If you listen to the majority of coaches’ feedback, you would think that the entire goal of tennis is to perform the ‘correct’ technique. This may handicap players learning the game as they lose sight of what it means to play (you can hit the most technically perfect serve right into an opponents’ strike zone and lose point after point). They have assimilated the wrong priority because that is where the coach’s feedback led them.
WHAT TYPE OF FEEDBACK IS MOST EFFECTIVE?
The answer to the question of ‘Does Outcome feedback help learning more or, does Process feedback help learning more?’ is ‘yes’. Both are useful tools. In my opinion, Outcome feedback (KR) has the most advantages and should be utilized most since tennis is a game with the objective to win points.
In addition, your whole Central Nervous System (CNS) is designed to recruit all the appropriate muscles, in the appropriate order, to accomplish any task you intend to perform. For example, if you decide to get up from a chair to get a pen from a table, think of all the muscles and movements that need to be executed in a specific order. And, it all can be done without any cognitive thought about the movements. Of course, tennis shots are far more complex however, coaches would be wise to let a players’ body do as much as it can ‘naturally’ and then use feedback to bridge any gaps between the ‘natural’ movements and the most effective version.
Process feedback (KP) can have the detrimental effect of distracting a player from the true goal (win points). Their match performance can be inhibited by getting too focused on performing movements. They can be caught in ‘information constipation’ which freezes the natural flow of motor programs. This disadvantage can be minimized greatly by only providing feedback that will accomplish the task effectively and efficiently.
For example, potentially ineffective use of Process feedback (KP) would be a coach harping on about where a player should end their follow-through. This feedback only serves to make a player look nicer while not necessarily getting them to perform better in matches. Do players lose matches because of poorer follow-throughs than their opponents?
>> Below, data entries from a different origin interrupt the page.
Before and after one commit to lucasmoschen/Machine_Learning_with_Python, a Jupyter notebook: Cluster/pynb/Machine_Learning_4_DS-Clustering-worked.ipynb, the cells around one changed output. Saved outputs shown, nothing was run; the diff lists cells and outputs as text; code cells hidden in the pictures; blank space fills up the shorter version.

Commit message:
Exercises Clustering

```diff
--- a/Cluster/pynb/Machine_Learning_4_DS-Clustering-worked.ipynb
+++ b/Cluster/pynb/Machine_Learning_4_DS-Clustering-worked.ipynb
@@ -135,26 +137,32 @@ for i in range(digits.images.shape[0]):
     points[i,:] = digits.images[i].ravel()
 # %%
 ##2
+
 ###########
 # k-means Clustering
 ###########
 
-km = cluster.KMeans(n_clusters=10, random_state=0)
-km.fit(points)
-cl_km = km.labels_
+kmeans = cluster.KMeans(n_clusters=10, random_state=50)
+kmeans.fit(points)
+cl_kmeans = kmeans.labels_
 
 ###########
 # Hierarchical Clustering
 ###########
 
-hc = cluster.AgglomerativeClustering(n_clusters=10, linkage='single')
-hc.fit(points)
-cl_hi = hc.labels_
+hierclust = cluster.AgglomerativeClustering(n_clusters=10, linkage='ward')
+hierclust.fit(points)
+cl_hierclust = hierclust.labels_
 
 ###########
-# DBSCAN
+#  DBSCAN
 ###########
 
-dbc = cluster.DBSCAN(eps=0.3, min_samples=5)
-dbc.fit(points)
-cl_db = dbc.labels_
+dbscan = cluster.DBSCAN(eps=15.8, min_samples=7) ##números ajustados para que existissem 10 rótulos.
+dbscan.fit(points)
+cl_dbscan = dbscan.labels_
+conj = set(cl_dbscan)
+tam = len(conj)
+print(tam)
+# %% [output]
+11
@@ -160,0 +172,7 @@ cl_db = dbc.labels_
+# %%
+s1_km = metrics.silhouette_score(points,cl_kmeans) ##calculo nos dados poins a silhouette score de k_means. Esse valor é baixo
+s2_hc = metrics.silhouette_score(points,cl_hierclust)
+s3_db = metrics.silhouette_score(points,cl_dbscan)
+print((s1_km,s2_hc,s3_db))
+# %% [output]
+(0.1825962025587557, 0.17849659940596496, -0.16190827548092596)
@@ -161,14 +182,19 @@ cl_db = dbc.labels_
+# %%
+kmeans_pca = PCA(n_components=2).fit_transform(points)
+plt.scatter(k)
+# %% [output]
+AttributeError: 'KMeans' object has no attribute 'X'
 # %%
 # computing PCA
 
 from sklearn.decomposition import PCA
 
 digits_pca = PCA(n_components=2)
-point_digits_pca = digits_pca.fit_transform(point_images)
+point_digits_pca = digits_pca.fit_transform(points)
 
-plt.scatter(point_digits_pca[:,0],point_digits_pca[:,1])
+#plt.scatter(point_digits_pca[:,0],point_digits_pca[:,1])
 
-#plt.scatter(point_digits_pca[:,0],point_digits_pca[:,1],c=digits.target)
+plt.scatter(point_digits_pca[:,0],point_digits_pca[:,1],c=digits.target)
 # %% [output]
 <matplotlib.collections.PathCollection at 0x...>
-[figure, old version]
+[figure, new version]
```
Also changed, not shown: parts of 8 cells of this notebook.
In contrast, a player may be having difficulty with controlling the direction of the ball in a rally to hit to the open court. The coach first checks the appropriate tactical goal. Does the player know where they want to hit it to get the desired effect on the opponent? It is determined the player wants to place the ball but is unable to do it (they are at the limit of their ‘natural’ ability). The coach then provides Process feedback to lengthen their Hitting Zone by extending their racquet with the appropriate angle towards the target longer. This will provide a better ‘margin of safety’ of the correct racquet angle. This will accomplish the task and is far different than telling a player to follow-through to a particular endpoint. The Process feedback should be about accomplishing the outcome (Tactic) not to ‘look correct’.
By understanding the differences and uses of Outcome feedback (KR) and Process feedback (KP), a coach has powerful tools to improve a player’s match play performance.
Outcome Feedback Tips:
- Increase the Outcome feedback you provide
- Provide feedback on what the ball did and the effect on the opponent
- Do drills where points are gained only if they do something to an opponent (e.g. make them hit above shoulder level, make them run to the outside of a marked area, etc.)
- Take every opportunity to use targets and markers in practice to increase Outcome feedback (and help you attach Process feedback to it).
Process Feedback Tips:
- All process coaching needs to be linked to the identified outcome goals. Only give technical feedback that helps accomplish a task (tactic).
- Avoid Process feedback that only serves to make the stroke look nicer.